Paul Wilbur: An open-air SUV?
ASC, of Southgate, Mich., makes convertibles for the Toyota Camry Solara and is ramping up for the launch of the convertible version of the Mitsubishi Eclipse. It also produces 42 subassemblies on the Chevrolet SSR, including the retractable hardtop.
The company halted production of convertible tops at its plant here for a few minutes on July 13 to celebrate the production of ASC's 1 millionth convertible over 23 years.
Industry Editor David Barkholz talked with ASC CEO Paul Wilbur.
What's the future of four-door convertibles?
Four-door convertibles haven't been done since the Lincoln Continental back in the mid-'60s. Because of the long wheelbase, many manufacturers didn't think it was technically possible. A long-wheelbase car, when you take the roof off it, has a lot of structural problems that need to be solved.
The ASC Helios (shown at the Detroit auto show in January) is all about proving to the auto manufacturers that we have the structural solutions so a four-door car could come back into the market.
Why would four-door convertibles sell?
It's all about the baby boomers right now. They are reaching the age where they are empty nesters. The kids are through college or they are out of the home. And baby boomers in particular like to socialize in couples. We see two series of couples having some fun. They are very active. And there's a group of those who would be energized by a four-door convertible.
What can we look for in the convertible market over the next two to three years?
The convertible market has been changing. For many years, the convertible market has been on a very slow growth curve. Six percent growth in this past year is pretty healthy. What we really see happening is a lot more diversity of what a convertible is. I predict in the next few years we'll have a convertiblelike SUV. We'll have minivans with much more open-air expression. We'll have crossover vehicles where you can get wind in your hair and sun in your eyes.
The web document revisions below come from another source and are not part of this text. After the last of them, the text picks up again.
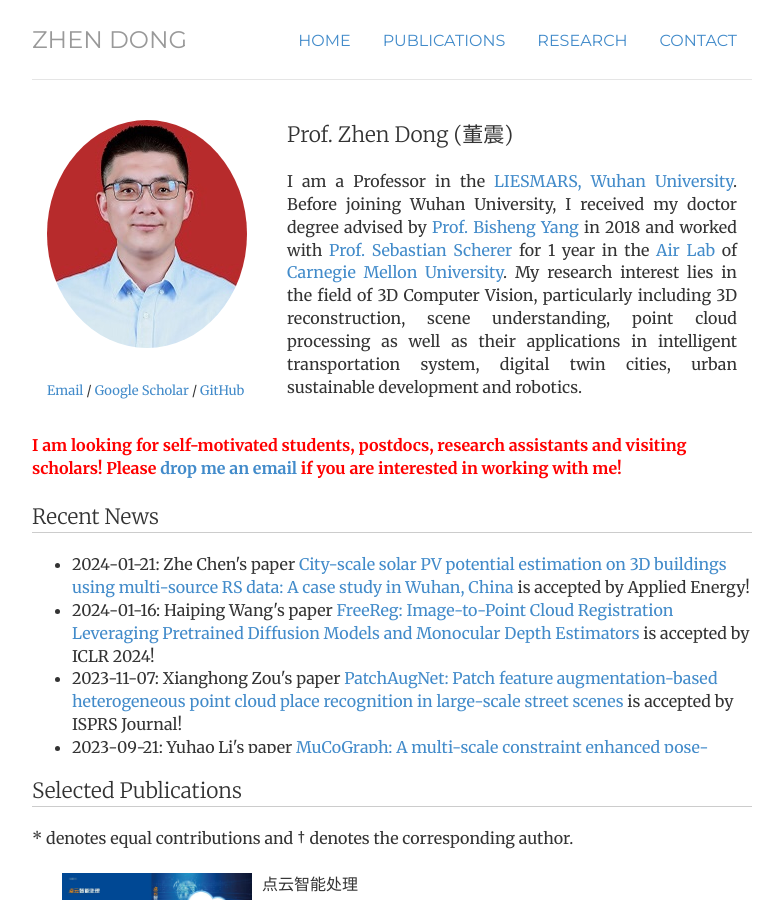
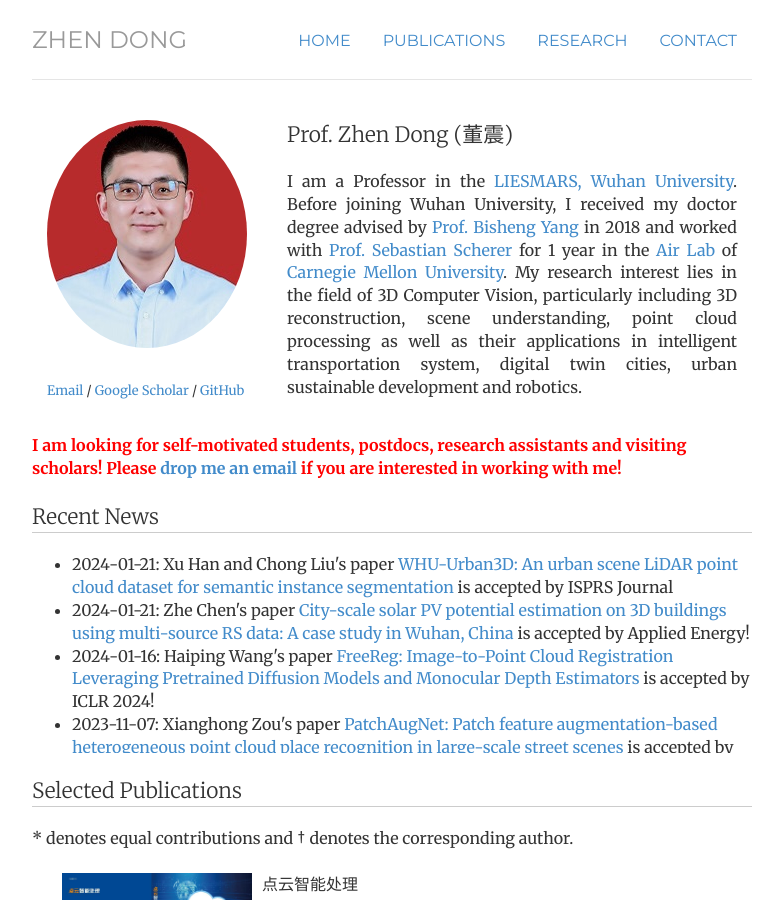
Before and after one commit to dongzhenwhu/dongzhenwhu.github.io, a Jekyll site: the page built from index.html, in a window 1280 px wide and 900 px high. Shown: the whole window, without its empty margins (248-1029 px from the left). Built offline with Jekyll 4.4.1, drawn with Linux system fonts in a browser that asks for light colours.

Commit message:
add WHU-Urban3D

```diff
--- a/index.html
+++ b/index.html
@@ -36,6 +36,7 @@ description:
 	<div style="height:200px;overflow-y:auto">
 		<div>
 			<ul>
+				<li>2024-01-21: Xu Han and Chong Liu's paper <a href="https://www.sciencedirect.com/science/article/pii/S0924271624000522">WHU-Urban3D: An urban scene LiDAR point cloud dataset for semantic instance segmentation</a> is accepted by ISPRS Journal</li>
 				<li>2024-01-21: Zhe Chen's paper <a href="https://www.sciencedirect.com/science/article/pii/S030626192400103X?via%3Dihub">City-scale solar PV potential estimation on 3D buildings using multi-source RS data: A case study in Wuhan, China</a> is accepted by Applied Energy!</li>
 				<li>2024-01-16: Haiping Wang's paper <a href="https://arxiv.org/abs/2310.03420">FreeReg: Image-to-Point Cloud Registration Leveraging Pretrained Diffusion Models and Monocular Depth Estimators</a> is accepted by ICLR 2024! </li>
 				<li>2023-11-07: Xianghong Zou's paper <a href="https://whu-usi3dv.github.io/PatchAugNet/">PatchAugNet: Patch feature augmentation-based heterogeneous point cloud place recognition in large-scale street scenes</a> is accepted by ISPRS Journal!</li>
```
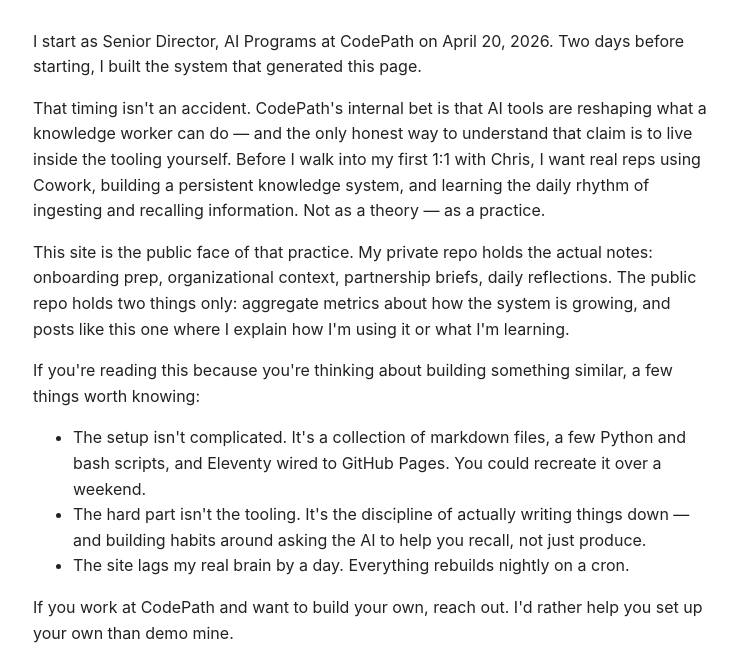
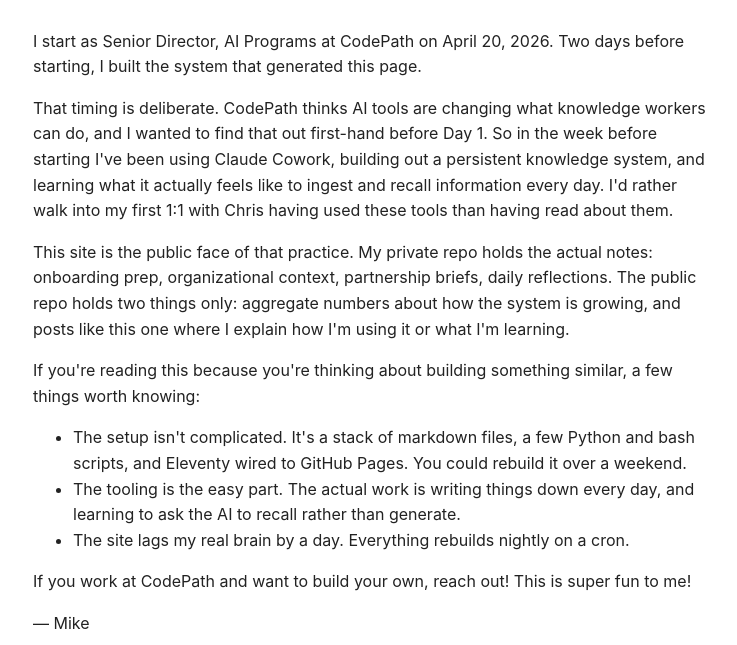
Before and after one commit to walesmd/codepath-second-brain-public, an Eleventy site: page src/posts/2026-04-18-why-this-exists.md in a window 1280 px wide. Shown: the part 177-822 px from the top of the page, without its empty margins (267-1004 px from the left). Built offline with nearby package versions, Linux system fonts and the light colour scheme; Eleventy itself is replaced by a stand-in of ours; files that its build step writes are made by us from their sources.

Commit message:
Humanizer pass on first post

```diff
--- a/src/posts/2026-04-18-why-this-exists.md
+++ b/src/posts/2026-04-18-why-this-exists.md
@@ -6,16 +6,16 @@ summary: A short intro to what this site is, who it's for, and what I'm trying t
 
 I start as Senior Director, AI Programs at CodePath on April 20, 2026. Two days before starting, I built the system that generated this page.
 
-That timing isn't an accident. CodePath's internal bet is that AI tools are reshaping what a knowledge worker can do — and the only honest way to understand that claim is to live inside the tooling yourself. Before I walk into my first 1:1 with Chris, I want real reps using Cowork, building a persistent knowledge system, and learning the daily rhythm of ingesting and recalling information. Not as a theory — as a practice.
+That timing is deliberate. CodePath thinks AI tools are changing what knowledge workers can do, and I wanted to find that out first-hand before Day 1. So in the week before starting I've been using Claude Cowork, building out a persistent knowledge system, and learning what it actually feels like to ingest and recall information every day. I'd rather walk into my first 1:1 with Chris having used these tools than having read about them.
 
-This site is the public face of that practice. My private repo holds the actual notes: onboarding prep, organizational context, partnership briefs, daily reflections. The public repo holds two things only: aggregate metrics about how the system is growing, and posts like this one where I explain how I'm using it or what I'm learning.
+This site is the public face of that practice. My private repo holds the actual notes: onboarding prep, organizational context, partnership briefs, daily reflections. The public repo holds two things only: aggregate numbers about how the system is growing, and posts like this one where I explain how I'm using it or what I'm learning.
 
 If you're reading this because you're thinking about building something similar, a few things worth knowing:
 
-- The setup isn't complicated. It's a collection of markdown files, a few Python and bash scripts, and Eleventy wired to GitHub Pages. You could recreate it over a weekend.
-- The hard part isn't the tooling. It's the discipline of actually writing things down — and building habits around asking the AI to help you recall, not just produce.
+- The setup isn't complicated. It's a stack of markdown files, a few Python and bash scripts, and Eleventy wired to GitHub Pages. You could rebuild it over a weekend.
+- The tooling is the easy part. The actual work is writing things down every day, and learning to ask the AI to recall rather than generate.
 - The site lags my real brain by a day. Everything rebuilds nightly on a cron.
 
-If you work at CodePath and want to build your own, reach out. I'd rather help you set up your own than demo mine.
+If you work at CodePath and want to build your own, reach out! This is super fun to me!
 
 — Mike
```
Also changed, not shown: docs/posts/2026-04-18-why-this-exists/index.html (+5 -5 lines).
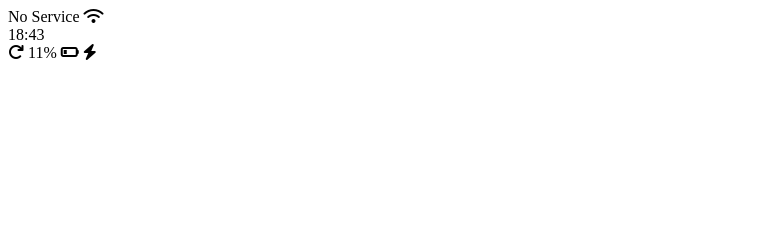
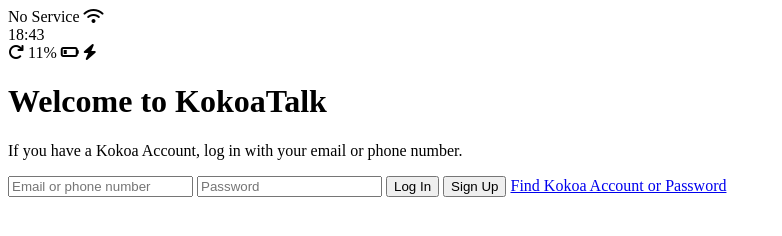
Before and after one commit to cat-commit/kokoa-clone, a plain HTML site: page index.html in a window 1280 px wide. Shown: the whole page, without its empty margins (0-782 px from the left). Drawn offline with Linux system fonts and the light colour scheme.

Commit message:
Update index.html

```diff
--- a/index.html
+++ b/index.html
@@ -21,6 +21,21 @@
         <i class="fa-solid fa-bolt"></i>
       </div>
     </div>
+    <header class="welcome-header">
+      <h1 class="welcome-header__title">Welcome to KokoaTalk</h1>
+      <p class="welcome-header__text">
+        If you have a Kokoa Account, log in with your email or phone number.
+      </p>
+    </header>
+
+    <form id="login-form">
+      <input type="text" placeholder="Email or phone number" />
+      <input type="password" placeholder="Password" />
+      <input type="submit" value="Log In" />
+      <input type="submit" value="Sign Up" />
+      <a href="#">Find Kokoa Account or Password</a>
+    </form>
+
     <script
       src="https://kit.fontawesome.com/d5de7b973d.js"
       crossorigin="anonymous"
```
Is the automakers' push toward flexible manufacturing - where they build different models on a single line - changing the market for niche vehicle manufacturers such as ASC?
There's still a place for low-volume specialty manufacturers. With the flexibility, it means they can bring more high-volume opportunities into the plant.
What does the future hold for you in terms of manufacturing full cars?
We have some negotiations under way right now for additional vehicles beyond what we are doing on the Chevy SSR. But the SSR as a business model has legs. We think in the U.S. there'll be more opportunities for doing car buildup like that.
What's your time frame?
The next three to five years.
What are your financial challenges?
Capital for growth. When we get involved in a project like SSR, putting up facilities, assembly plants - and often we have customers who want us to take on some of that investment ourselves - that eats up capital. We have pretty good capital partners, so we're in good shape. Private placement will not be a problem for us. But it does have to be justified project by project. Capital is our No. 1 inhibitor.